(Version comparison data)
++++++++

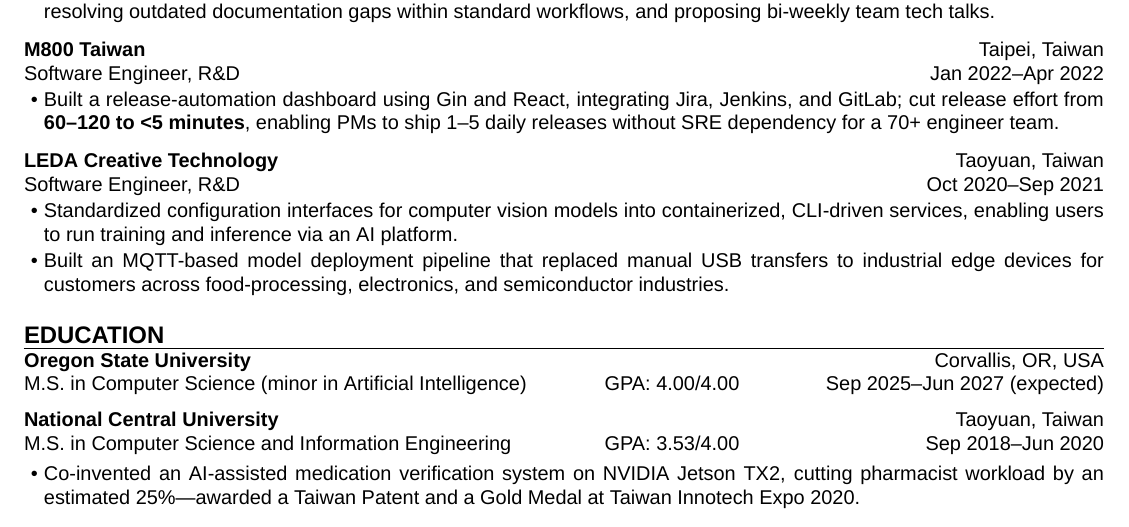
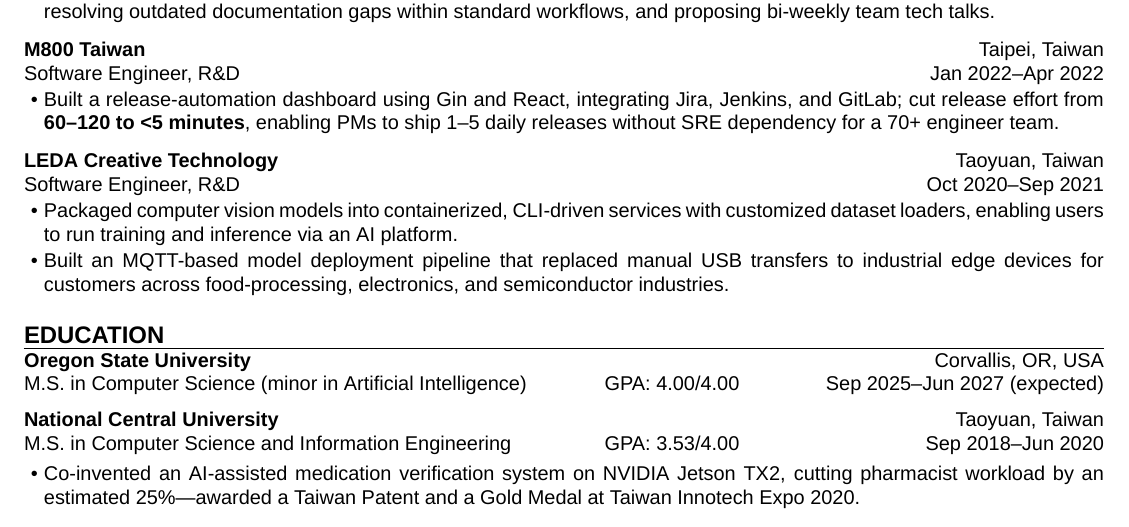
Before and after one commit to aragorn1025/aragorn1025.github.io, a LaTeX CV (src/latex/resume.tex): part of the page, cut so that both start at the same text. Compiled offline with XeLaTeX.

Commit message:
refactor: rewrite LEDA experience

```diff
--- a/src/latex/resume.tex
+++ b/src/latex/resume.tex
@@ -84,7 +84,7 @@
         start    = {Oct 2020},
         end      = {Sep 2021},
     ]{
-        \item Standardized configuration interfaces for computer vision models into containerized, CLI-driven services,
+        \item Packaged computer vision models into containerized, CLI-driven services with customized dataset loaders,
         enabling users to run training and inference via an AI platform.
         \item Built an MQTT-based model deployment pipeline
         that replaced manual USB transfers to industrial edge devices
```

++++++++

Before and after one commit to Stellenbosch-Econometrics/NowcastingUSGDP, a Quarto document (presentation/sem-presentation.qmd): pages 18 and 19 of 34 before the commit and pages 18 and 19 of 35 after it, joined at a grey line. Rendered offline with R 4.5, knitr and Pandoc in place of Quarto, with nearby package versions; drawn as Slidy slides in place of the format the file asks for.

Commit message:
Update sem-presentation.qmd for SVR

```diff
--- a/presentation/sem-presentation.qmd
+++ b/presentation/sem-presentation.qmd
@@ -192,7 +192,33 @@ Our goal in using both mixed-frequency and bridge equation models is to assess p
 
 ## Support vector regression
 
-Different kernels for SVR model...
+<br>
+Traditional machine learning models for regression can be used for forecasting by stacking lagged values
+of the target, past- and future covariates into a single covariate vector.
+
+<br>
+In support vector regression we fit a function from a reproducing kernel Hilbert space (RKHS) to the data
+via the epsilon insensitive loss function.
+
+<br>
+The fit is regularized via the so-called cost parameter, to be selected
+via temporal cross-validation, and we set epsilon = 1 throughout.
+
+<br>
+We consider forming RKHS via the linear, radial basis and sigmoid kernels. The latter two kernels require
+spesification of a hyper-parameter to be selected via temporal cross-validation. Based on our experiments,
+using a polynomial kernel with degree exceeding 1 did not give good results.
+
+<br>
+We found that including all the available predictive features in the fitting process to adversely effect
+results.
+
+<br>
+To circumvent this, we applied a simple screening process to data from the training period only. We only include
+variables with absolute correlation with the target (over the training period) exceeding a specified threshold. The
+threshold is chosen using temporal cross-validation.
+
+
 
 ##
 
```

++++++++

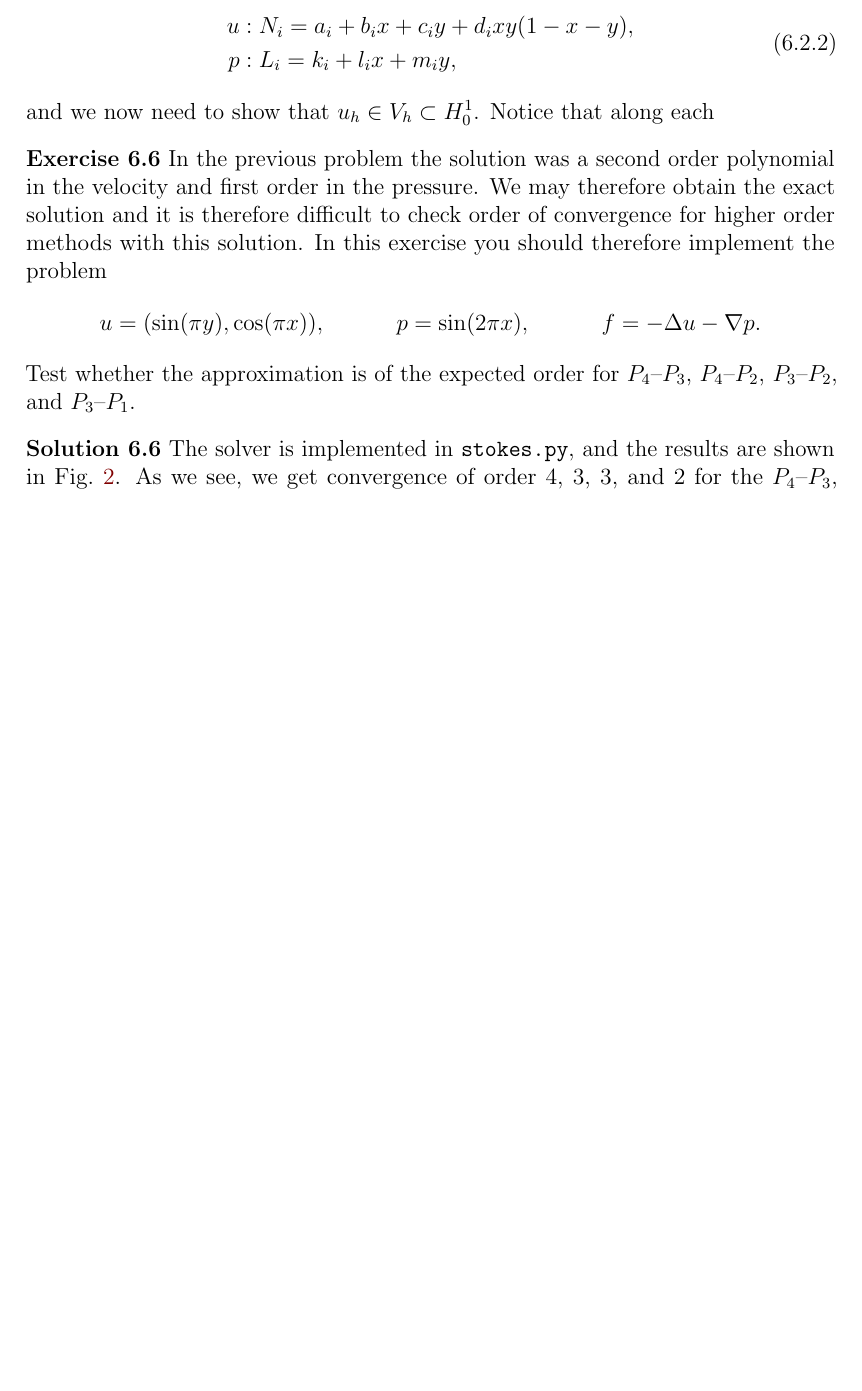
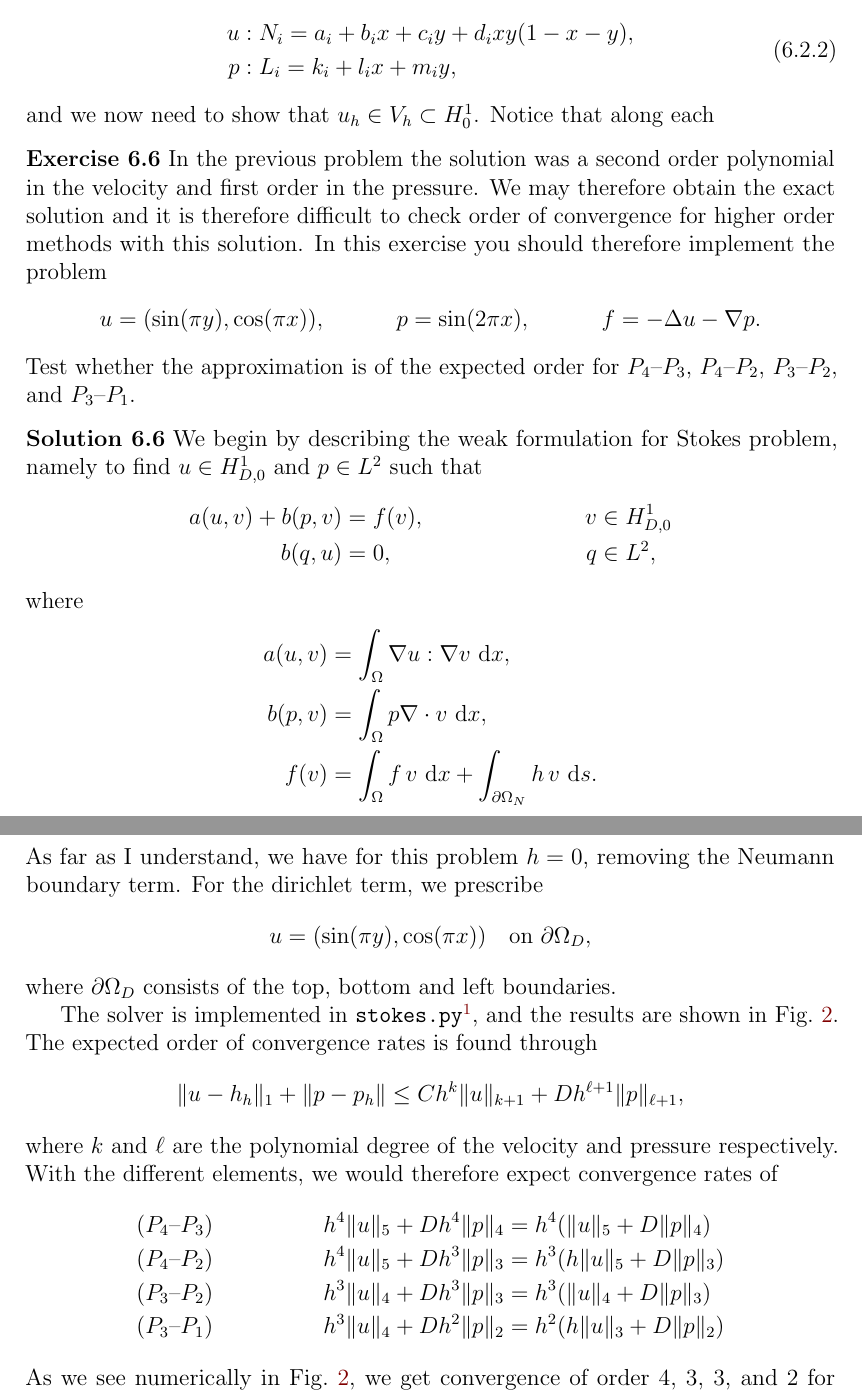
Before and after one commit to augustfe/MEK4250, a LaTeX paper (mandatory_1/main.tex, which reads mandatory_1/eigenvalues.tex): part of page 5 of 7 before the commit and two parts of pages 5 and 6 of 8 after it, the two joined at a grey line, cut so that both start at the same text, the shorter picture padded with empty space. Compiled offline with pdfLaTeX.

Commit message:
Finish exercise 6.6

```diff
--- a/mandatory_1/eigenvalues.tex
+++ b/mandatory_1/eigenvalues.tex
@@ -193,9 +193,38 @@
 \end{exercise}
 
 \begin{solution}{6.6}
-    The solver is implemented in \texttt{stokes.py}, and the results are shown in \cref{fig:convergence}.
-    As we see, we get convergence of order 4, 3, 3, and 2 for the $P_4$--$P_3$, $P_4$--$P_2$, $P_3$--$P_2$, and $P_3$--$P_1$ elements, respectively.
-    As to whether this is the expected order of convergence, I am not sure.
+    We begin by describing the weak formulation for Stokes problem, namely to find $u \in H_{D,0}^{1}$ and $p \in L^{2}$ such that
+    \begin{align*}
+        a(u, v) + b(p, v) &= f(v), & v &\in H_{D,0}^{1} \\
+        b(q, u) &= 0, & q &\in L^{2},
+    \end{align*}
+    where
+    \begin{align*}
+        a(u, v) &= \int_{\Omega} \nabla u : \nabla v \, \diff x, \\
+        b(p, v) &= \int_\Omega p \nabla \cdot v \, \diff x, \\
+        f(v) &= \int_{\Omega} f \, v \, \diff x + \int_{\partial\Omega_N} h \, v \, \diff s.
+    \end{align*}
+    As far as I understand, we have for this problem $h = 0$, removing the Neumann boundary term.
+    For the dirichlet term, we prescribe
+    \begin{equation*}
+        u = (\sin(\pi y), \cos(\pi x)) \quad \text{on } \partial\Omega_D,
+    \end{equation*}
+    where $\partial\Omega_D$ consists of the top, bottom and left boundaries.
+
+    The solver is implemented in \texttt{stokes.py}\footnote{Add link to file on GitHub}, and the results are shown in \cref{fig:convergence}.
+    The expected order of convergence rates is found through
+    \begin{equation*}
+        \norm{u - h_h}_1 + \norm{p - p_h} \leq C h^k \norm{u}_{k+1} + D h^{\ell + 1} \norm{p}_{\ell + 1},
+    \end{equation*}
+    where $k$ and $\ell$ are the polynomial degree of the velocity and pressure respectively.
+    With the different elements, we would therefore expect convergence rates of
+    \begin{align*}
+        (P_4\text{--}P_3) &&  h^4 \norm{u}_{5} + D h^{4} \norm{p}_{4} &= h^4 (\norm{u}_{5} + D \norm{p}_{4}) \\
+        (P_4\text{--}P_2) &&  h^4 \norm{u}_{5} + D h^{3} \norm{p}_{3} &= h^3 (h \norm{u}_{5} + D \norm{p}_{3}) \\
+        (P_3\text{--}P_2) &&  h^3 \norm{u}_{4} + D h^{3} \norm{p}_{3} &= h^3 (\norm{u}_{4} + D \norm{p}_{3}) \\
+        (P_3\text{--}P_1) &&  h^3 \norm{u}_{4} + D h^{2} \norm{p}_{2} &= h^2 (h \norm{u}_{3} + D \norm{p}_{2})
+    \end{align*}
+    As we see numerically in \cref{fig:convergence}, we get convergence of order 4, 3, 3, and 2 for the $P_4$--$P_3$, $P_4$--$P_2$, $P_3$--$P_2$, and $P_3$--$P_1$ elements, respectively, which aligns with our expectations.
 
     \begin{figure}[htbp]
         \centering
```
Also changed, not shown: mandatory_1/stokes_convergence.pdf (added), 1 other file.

++++++++

Show every line from the entries above in which "expected" appears.

**Answer to the exercise:**
-    As to whether this is the expected order of convergence, I am not sure.
+    The expected order of convergence rates is found through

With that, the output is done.